§ Task requirements
When a line in the material contains the word "border", copy it.

§ Material to process

..........

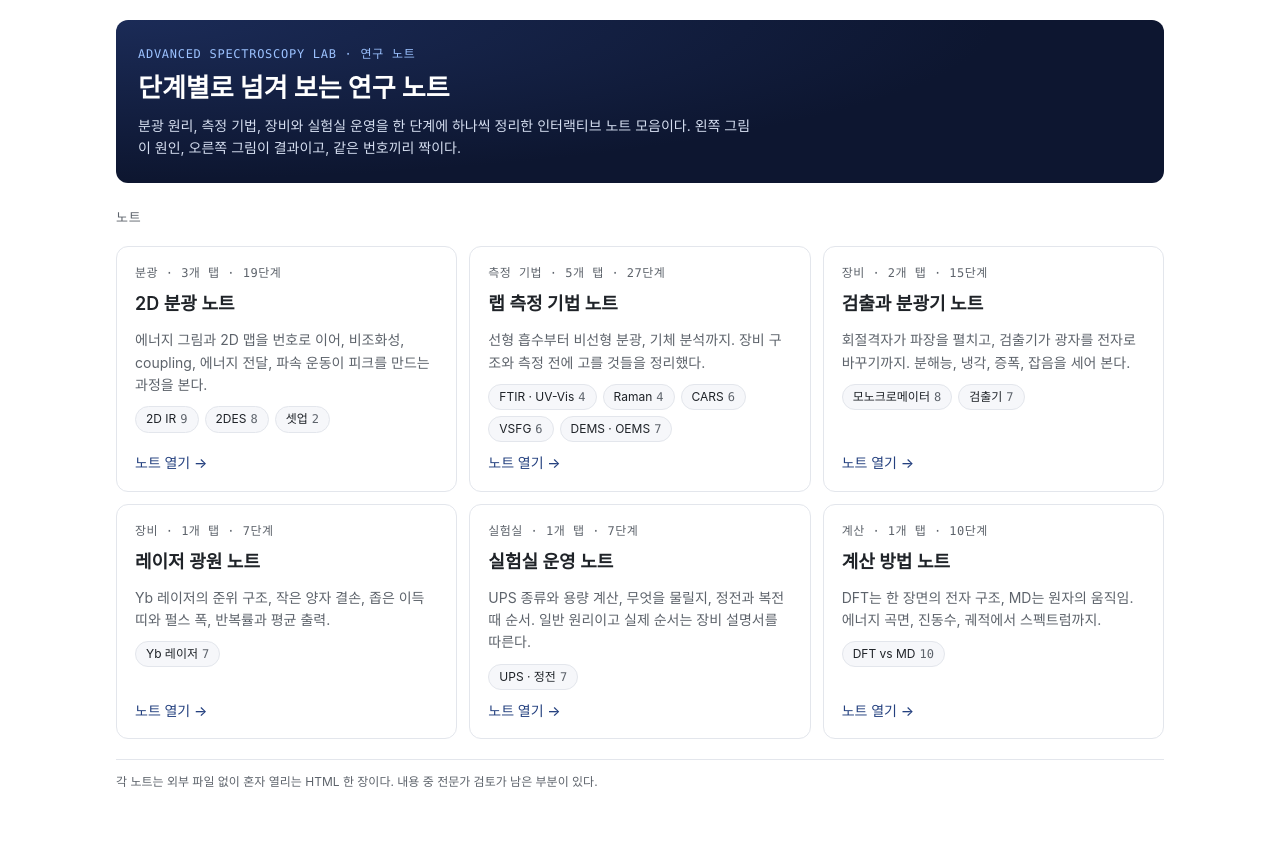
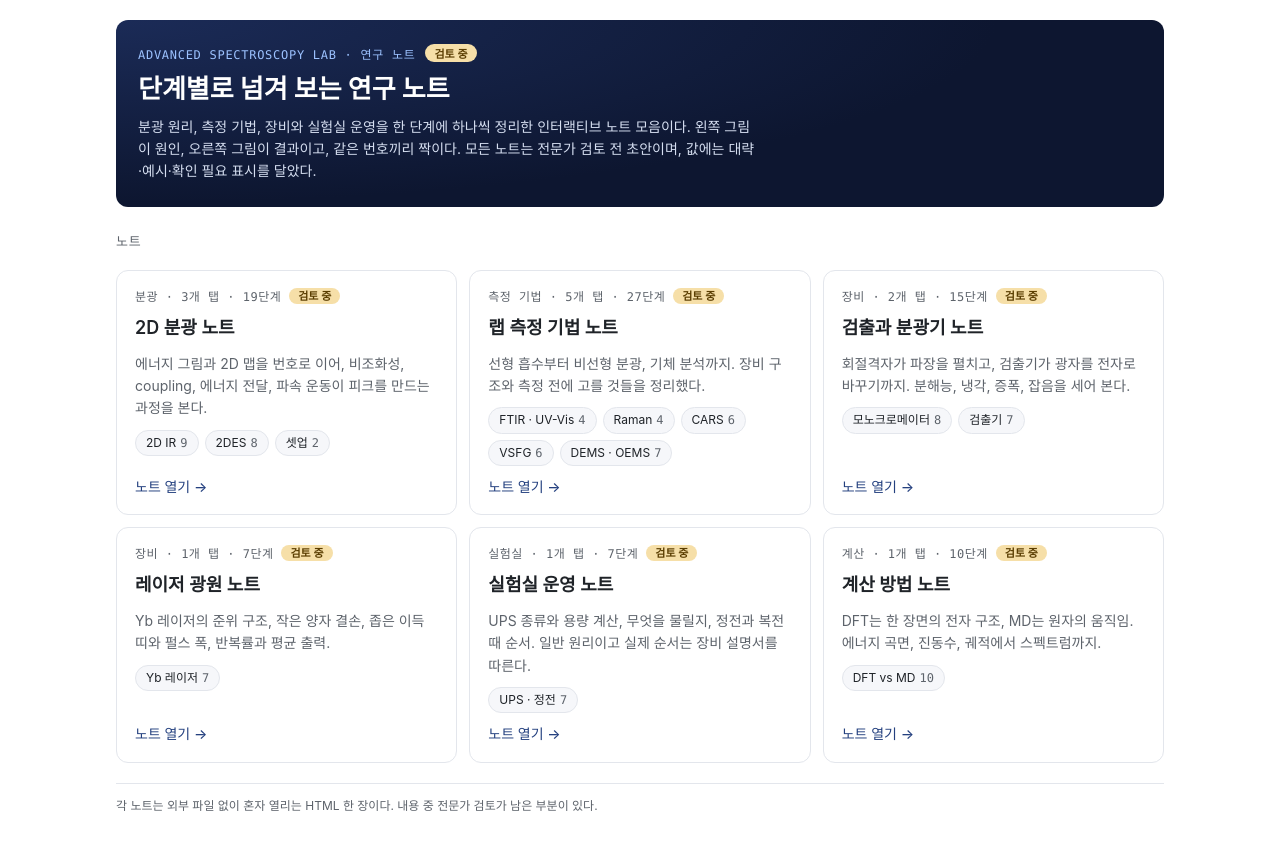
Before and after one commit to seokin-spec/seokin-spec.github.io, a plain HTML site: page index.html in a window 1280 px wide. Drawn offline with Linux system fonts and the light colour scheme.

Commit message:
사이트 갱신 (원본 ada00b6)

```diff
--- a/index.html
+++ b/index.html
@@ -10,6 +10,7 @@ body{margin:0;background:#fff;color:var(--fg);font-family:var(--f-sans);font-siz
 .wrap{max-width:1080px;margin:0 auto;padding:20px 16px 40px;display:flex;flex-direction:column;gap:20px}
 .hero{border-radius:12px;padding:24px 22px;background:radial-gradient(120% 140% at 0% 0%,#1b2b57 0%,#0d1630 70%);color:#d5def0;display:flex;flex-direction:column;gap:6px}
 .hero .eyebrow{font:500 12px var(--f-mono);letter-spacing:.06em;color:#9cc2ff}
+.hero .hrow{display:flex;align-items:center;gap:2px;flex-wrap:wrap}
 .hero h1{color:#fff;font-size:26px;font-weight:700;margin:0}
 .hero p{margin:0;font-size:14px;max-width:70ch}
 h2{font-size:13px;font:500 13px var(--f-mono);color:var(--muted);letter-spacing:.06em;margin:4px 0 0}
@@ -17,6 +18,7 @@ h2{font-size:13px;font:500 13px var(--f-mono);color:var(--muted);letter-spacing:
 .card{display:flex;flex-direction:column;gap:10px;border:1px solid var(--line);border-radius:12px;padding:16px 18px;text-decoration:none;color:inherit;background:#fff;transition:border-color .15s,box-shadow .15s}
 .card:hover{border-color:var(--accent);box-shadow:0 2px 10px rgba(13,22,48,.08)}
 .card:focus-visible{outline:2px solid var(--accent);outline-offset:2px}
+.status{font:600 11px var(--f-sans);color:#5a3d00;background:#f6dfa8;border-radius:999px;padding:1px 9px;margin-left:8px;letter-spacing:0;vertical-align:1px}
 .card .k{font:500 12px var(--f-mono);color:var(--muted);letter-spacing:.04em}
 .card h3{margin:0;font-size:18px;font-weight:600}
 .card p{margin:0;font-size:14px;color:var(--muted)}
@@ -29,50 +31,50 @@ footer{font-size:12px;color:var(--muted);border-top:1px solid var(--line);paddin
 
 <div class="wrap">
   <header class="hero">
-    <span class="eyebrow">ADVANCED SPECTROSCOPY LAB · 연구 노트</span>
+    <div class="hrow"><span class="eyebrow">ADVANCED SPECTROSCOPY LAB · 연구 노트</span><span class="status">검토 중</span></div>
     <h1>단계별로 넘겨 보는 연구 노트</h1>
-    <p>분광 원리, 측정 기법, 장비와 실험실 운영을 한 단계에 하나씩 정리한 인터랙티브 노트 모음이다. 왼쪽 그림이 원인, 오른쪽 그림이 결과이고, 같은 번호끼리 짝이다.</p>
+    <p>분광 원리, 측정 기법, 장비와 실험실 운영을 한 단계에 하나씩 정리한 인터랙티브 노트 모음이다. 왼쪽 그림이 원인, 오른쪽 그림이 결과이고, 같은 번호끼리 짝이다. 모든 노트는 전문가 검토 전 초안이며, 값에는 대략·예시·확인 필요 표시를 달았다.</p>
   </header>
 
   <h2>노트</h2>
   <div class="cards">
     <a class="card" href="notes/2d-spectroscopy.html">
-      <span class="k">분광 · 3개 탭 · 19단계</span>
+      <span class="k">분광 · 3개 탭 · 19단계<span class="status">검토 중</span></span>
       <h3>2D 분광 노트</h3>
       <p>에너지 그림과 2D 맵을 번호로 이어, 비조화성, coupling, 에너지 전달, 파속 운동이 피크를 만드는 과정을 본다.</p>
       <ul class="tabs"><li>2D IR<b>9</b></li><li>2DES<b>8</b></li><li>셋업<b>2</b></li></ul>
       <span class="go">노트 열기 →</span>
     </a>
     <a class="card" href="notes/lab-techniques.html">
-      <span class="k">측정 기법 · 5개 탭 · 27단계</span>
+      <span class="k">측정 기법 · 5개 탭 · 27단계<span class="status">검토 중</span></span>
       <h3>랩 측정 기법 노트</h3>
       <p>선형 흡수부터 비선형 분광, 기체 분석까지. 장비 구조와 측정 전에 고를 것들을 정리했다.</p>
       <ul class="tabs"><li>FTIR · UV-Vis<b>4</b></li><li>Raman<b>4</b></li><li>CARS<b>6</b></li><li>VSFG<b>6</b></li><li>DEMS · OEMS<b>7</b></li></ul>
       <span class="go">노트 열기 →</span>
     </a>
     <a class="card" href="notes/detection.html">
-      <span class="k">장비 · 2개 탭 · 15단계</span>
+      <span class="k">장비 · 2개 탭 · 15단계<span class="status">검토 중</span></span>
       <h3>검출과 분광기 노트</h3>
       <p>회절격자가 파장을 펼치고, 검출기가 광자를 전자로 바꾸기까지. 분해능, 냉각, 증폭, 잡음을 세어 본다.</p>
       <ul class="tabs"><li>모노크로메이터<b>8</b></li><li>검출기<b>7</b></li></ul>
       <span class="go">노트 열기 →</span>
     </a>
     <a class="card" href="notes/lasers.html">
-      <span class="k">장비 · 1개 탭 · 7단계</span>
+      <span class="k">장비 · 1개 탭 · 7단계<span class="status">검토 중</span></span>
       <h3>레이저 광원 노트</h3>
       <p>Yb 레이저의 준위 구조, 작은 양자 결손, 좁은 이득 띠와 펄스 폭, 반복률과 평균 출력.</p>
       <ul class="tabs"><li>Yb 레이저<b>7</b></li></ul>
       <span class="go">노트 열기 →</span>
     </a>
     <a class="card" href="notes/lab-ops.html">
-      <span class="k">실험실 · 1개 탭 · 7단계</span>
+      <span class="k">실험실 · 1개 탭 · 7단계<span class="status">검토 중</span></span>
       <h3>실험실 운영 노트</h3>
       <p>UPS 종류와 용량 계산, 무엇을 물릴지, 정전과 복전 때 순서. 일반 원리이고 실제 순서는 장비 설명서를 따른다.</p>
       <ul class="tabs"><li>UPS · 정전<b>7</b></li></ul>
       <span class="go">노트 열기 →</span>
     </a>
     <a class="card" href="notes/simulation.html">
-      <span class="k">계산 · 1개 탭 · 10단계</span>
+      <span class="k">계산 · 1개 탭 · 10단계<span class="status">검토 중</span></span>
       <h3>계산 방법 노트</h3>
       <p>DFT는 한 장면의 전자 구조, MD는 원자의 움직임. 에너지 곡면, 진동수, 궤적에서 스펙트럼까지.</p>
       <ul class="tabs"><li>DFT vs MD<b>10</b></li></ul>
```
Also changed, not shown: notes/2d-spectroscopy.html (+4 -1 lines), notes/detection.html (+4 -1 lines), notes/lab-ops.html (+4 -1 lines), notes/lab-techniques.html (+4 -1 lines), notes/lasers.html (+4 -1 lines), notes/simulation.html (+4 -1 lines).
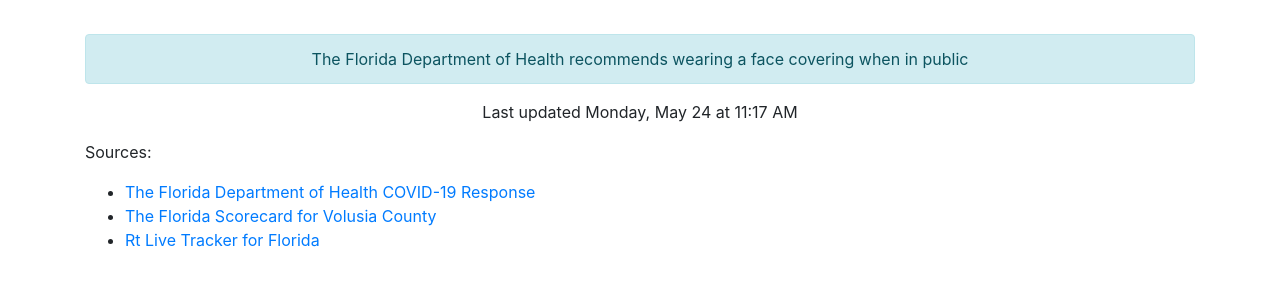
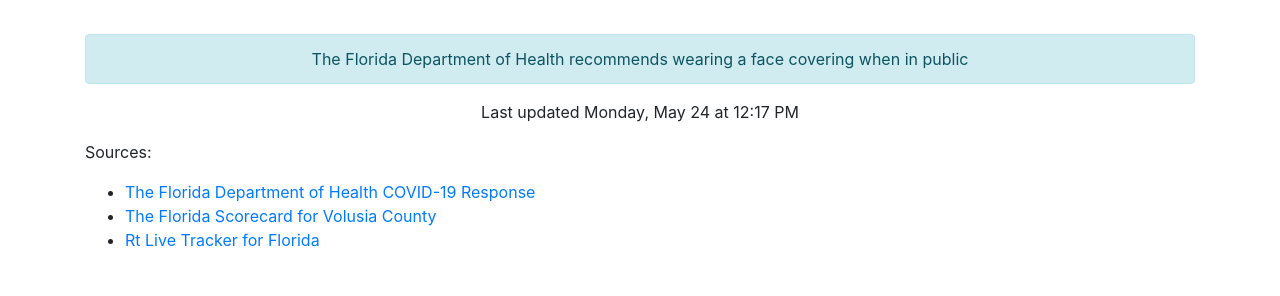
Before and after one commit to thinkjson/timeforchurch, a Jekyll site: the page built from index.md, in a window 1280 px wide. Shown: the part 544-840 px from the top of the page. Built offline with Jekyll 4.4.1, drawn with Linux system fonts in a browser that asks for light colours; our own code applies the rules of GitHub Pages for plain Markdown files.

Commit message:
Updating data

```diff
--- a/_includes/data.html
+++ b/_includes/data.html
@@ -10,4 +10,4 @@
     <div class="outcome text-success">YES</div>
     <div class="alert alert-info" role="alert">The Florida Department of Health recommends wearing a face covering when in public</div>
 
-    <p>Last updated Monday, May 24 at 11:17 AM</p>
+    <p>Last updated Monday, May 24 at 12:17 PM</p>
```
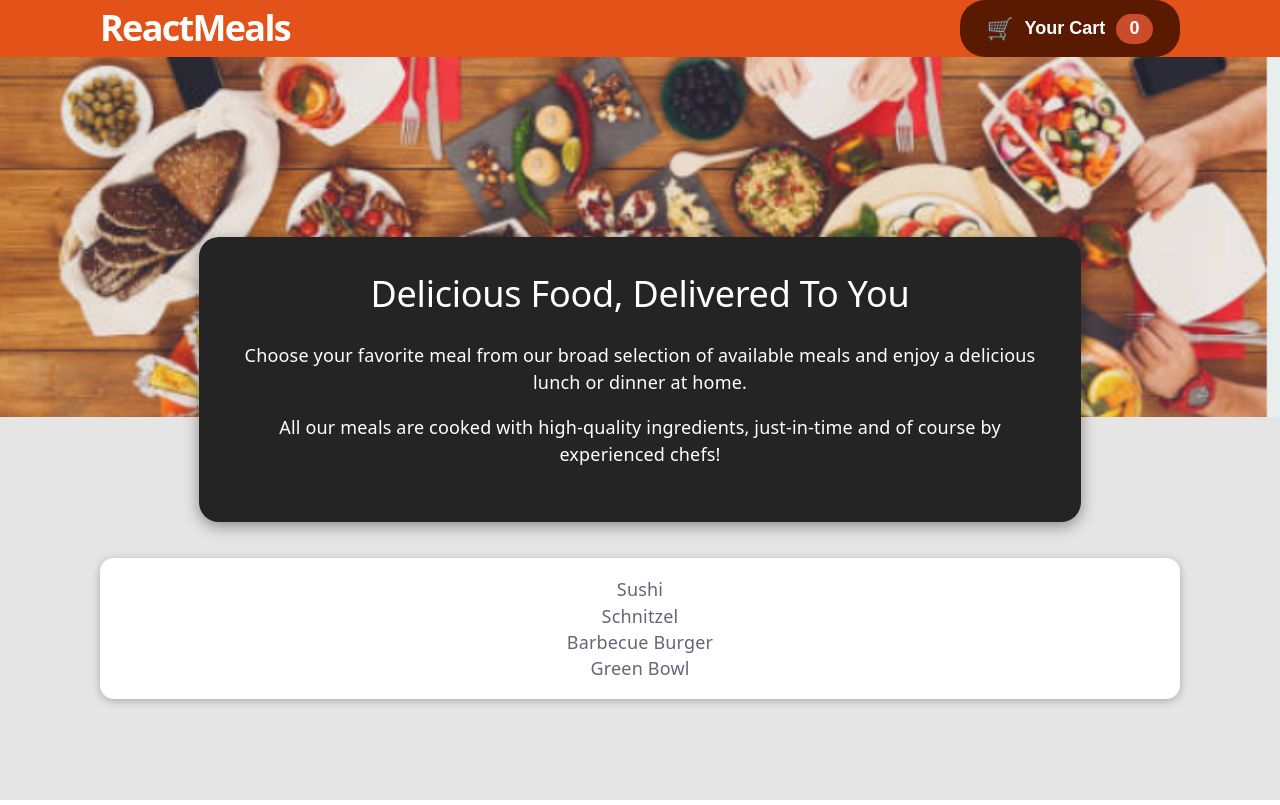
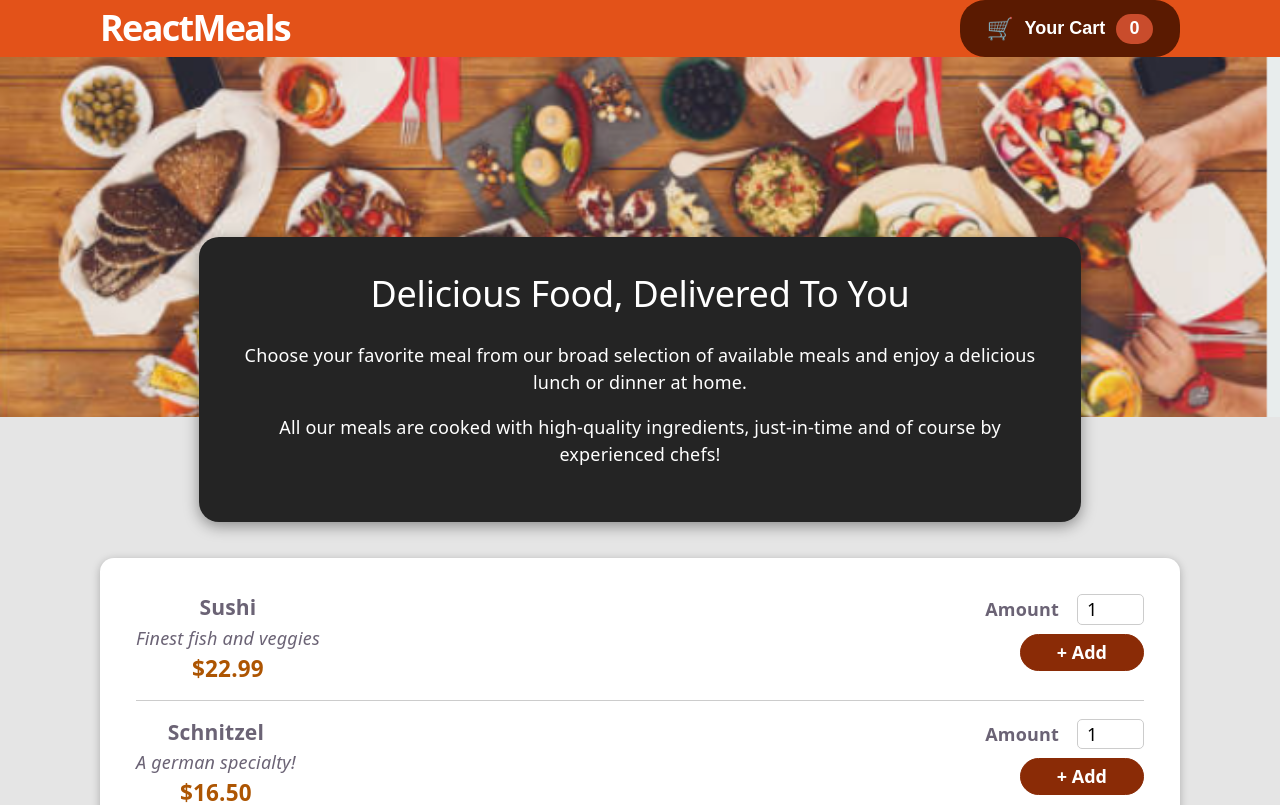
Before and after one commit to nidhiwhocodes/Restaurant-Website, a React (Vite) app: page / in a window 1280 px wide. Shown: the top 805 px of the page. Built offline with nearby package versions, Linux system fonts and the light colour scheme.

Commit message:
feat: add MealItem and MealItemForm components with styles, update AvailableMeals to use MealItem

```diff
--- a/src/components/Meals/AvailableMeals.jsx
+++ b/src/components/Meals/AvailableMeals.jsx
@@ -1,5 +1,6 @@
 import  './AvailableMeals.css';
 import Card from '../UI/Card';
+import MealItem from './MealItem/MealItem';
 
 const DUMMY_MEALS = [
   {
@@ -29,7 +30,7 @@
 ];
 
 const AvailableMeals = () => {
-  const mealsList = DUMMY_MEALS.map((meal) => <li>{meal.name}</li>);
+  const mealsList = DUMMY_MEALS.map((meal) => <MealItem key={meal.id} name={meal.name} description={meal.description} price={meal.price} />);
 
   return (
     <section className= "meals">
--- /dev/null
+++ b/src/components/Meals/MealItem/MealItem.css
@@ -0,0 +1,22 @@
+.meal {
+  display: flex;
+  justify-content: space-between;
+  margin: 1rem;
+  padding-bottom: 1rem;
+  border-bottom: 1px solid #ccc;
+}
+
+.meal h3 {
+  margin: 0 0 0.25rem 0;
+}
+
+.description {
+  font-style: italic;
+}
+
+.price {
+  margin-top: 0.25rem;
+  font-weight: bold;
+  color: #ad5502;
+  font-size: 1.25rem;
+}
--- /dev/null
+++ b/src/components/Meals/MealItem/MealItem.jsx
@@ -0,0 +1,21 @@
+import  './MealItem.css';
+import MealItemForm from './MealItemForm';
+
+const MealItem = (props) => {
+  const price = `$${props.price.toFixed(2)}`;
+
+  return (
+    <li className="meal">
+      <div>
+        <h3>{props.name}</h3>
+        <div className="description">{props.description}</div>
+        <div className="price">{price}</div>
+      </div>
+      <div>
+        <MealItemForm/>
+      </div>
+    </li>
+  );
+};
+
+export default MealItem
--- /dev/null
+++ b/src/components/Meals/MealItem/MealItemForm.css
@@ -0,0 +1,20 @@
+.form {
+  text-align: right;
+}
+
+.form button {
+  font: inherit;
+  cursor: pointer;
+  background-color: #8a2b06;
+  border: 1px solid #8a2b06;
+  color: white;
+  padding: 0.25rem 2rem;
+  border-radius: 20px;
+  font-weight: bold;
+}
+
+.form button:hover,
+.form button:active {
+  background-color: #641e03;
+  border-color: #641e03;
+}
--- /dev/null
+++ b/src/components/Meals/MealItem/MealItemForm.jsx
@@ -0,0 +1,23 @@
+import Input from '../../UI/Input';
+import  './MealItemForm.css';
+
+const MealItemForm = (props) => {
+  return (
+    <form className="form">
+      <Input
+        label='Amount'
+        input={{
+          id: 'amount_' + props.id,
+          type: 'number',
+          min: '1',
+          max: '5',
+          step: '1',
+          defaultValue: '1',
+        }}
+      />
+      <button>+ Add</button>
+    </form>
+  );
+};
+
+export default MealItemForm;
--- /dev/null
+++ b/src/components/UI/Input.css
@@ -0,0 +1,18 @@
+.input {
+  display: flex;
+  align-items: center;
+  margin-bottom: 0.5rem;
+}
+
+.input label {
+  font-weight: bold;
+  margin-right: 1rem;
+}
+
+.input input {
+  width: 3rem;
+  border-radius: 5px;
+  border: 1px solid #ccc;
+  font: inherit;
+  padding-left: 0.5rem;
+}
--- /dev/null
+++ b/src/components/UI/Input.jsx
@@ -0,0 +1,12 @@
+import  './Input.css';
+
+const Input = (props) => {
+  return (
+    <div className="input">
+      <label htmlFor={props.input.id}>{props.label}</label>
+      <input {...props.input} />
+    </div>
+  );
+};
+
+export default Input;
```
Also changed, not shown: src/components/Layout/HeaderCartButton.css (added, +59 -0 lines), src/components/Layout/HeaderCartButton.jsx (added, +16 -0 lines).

..........

§ Completed task
 .hero{border-radius:12px;padding:24px 22px;background:radial-gradient(120% 140% at 0% 0%,#1b2b57 0%,#0d1630 70%);color:#d5def0;display:flex;flex-direction:column;gap:6px}
 .card{display:flex;flex-direction:column;gap:10px;border:1px solid var(--line);border-radius:12px;padding:16px 18px;text-decoration:none;color:inherit;background:#fff;transition:border-color .15s,box-shadow .15s}
 .card:hover{border-color:var(--accent);box-shadow:0 2px 10px rgba(13,22,48,.08)}
+.status{font:600 11px var(--f-sans);color:#5a3d00;background:#f6dfa8;border-radius:999px;padding:1px 9px;margin-left:8px;letter-spacing:0;vertical-align:1px}
@@ -29,50 +31,50 @@ footer{font-size:12px;color:var(--muted);border-top:1px solid var(--line);paddin
+  border-bottom: 1px solid #ccc;
+  border: 1px solid #8a2b06;
+  border-radius: 20px;
+  border-color: #641e03;
+  border-radius: 5px;
+  border: 1px solid #ccc;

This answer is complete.